A moment many USF staff, faculty and students anticipated finally happened, completing one of the first crucial steps toward consolidation.
Mike Griffin, chair of the Consolidation Task Force, gave his final update bright and early on Tuesday morning to the Board of Trustees (BOT), outlining key recommendations that he said will drive USF toward consolidation of its three campuses — Tampa, St. Pete and Sarasota-Manatee — to operate under a single accreditation.
But these recommendations are not the final input in the process. The BOT has a deadline of March 15 to adopt a plan and submit it to the Board of Governors. After that, it will be up to the Florida Legislature.
The 137-page report included many changes, but emphasized one thing above others: The St. Pete and Sarasota-Manatee campuses will be “branch campuses” with high amounts of autonomy, including their own budgetary and hiring authority.
However, “all roads lead to the president,” according to Griffin.
This may quell some fears that these campuses had regarding being delegated as “instructional sites” without any authority. Not unlike how they operate currently, each campus will have a regional chancellor.
“That authority is not independent,” Griffin said at the meeting. “But they will work in collaboration and in consultation and conferring with their counterparts on that director level on personnel matters, on business matters, academic and non-academic.”
Similarly, maintaining campus identity proved to be an important point, particularly when it came to degree offerings.
Beginning in the 2019-20 academic year, the task force’s report proposes expanding degree offerings on all three campuses as well as hiring more faculty. These offerings include bachelor’s degrees in hospitality management and graphic design, among multiple new master’s degrees and doctoral programs on the Tampa campus.
Though, it’s clear from the report that the branch campuses would receive well-rounded expansions as well. St. Pete could add bachelor’s in biomedical sciences, social work, nursing, elementary education and teaching, engineering and computer and information studies.
While Tampa would receive no new hires during the 2020-21 academic year, St. Pete and Sarasota-Manatee could make a total of 64 new hires, according to the report. This would require about $28.91 million of spending.
“When you see the type of numbers they’re talking about in faculty growth, that’s opportunity for enhanced research and research dollars and maintaining our preeminent status,” trustee Byron Shinn, a Bradenton-based businessman, said. “This, I felt, was very empowering.”

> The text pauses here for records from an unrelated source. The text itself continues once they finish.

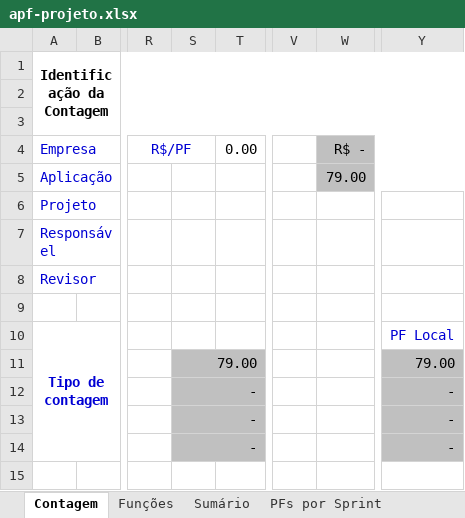
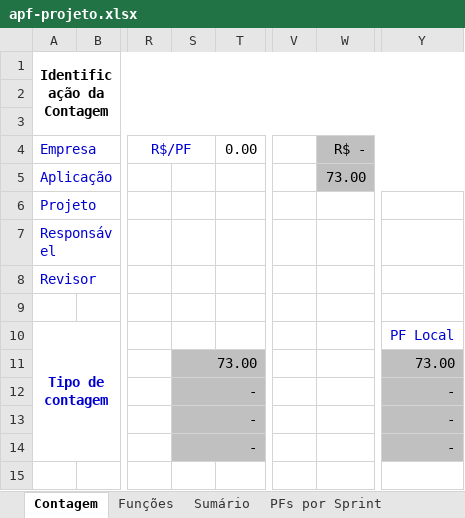
Before and after one commit to Andre3004/EITS_PROJETO, an Excel workbook: Projeto_analise/Analise/apf-projeto.xlsx, sheet Contagem, drawn as a sheet; only a part is shown, gaps mark what is left out; values as stored, in another font and other column widths than the file's, no borders; the diff names each change by its address in the sheet, - before the commit and + after, or states it on an @@ line.

```diff
--- a/Projeto_analise/Analise/apf-projeto.xlsx (sheet Contagem)
+++ b/Projeto_analise/Analise/apf-projeto.xlsx (sheet Contagem)
-W5: 79.00
+W5: 73.00
-S11: 79.00
+S11: 73.00
-Y11: 79.00
+Y11: 73.00
```
Also changed, not shown: sheet Funções, sheet Sumário, formulas that keep their value, hidden cells, charts or pictures, 55 other files.
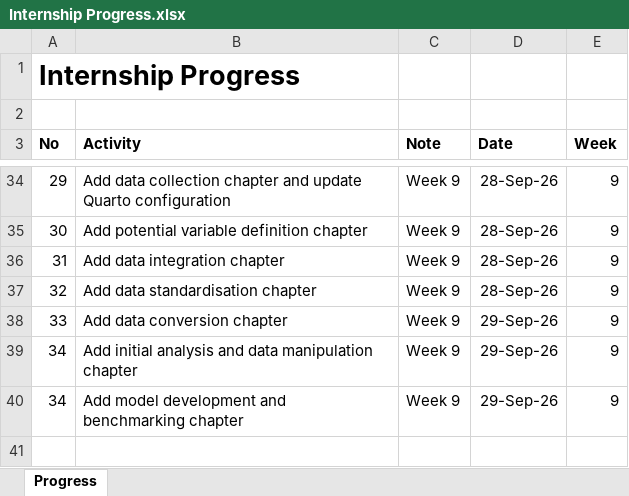
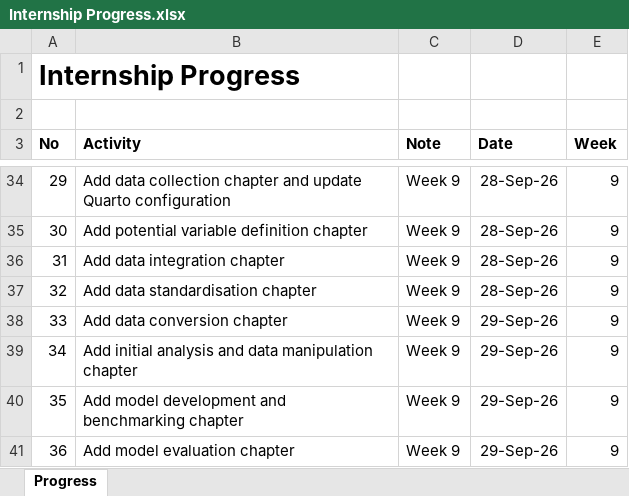
Before and after one commit to yusufkurniar/aas-supercomputing-demand-forecasting, an Excel workbook: assets/progress/Internship Progress.xlsx, sheet Progress, drawn as a sheet; only a part is shown, gaps mark what is left out; values as stored, in another font and other column widths than the file's, no borders; the diff names each change by its address in the sheet, - before the commit and + after, or states it on an @@ line.

Commit message:
Add model evaluation chapter

```diff
--- a/assets/progress/Internship Progress.xlsx (sheet Progress)
+++ b/assets/progress/Internship Progress.xlsx (sheet Progress)
-A40 (No): 34
+A40 (No): 35
+row 41: 36 | Add model evaluation chapter | Week 9 | 29-Sep-26 | 9
```
Also changed, not shown: 3 other files.
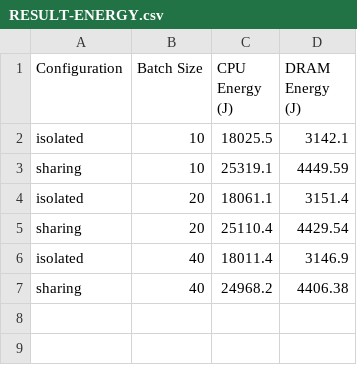
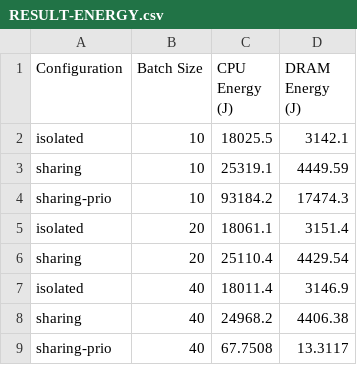
Before and after one commit to RutgersCSSystems/fire-yolov5, a CSV file: appbench/apps/rocksdb/RESULT-ENERGY.csv, drawn as a sheet.

```diff
--- a/appbench/apps/rocksdb/RESULT-ENERGY.csv
+++ b/appbench/apps/rocksdb/RESULT-ENERGY.csv
@@ -3,2 +3,3 @@ isolated,10,18025.5,3142.1
 sharing,10,25319.1,4449.59
+sharing-prio,10,93184.2,17474.3
 isolated,20,18061.1,3151.4
@@ -7 +8,2 @@ isolated,40,18011.4,3146.9
 sharing,40,24968.2,4406.38
+sharing-prio,40,67.7508,13.3117
```
Also changed, not shown: 2 other files.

Even considering the importance of campus identity, one thing must be changed to be uniform: general education requirements.
The report suggests that “faculty leadership” is appointed to “oversee the transition to a consolidated gen ed curriculum.” Though no clues were given as to how these requirements will change from their current state on each campus.
Another change proposed sets its sight on Student Government (SG).
The task force recommended a “system-level SGA” with “alternating campus officer representation.” This may play out with a single student body president on a particular campus, with the position shifting campuses ever year.
The report does propose developing a process in which “student leaders” can assess and change the structure after two years.
Toward the end of the meeting, there was a brief protest by three members of Students for a Democratic Society, unrelated to consolidation itself.
Instead, the protesters were holding up signs imploring USF administration to “stop taking Trump’s side” and protect undocumented students. After a loud outburst by the group, they were forcefully removed from the room by University Police and the meeting continued.
Although the drama interrupted the meeting’s progress momentarily, it’s now the BOT’s turn to take the reins and help USF progress toward the goal. It must now adopt what it views as the best plan that will ultimately be submitted to the BOG.
During the meeting, trustee Jordan Zimmerman bluntly asked if the task force’s recommendation would be approved by the Legislature.
“Make no mistake, we’re going to have to mobilize like that’s never been done in the past,” Griffin said.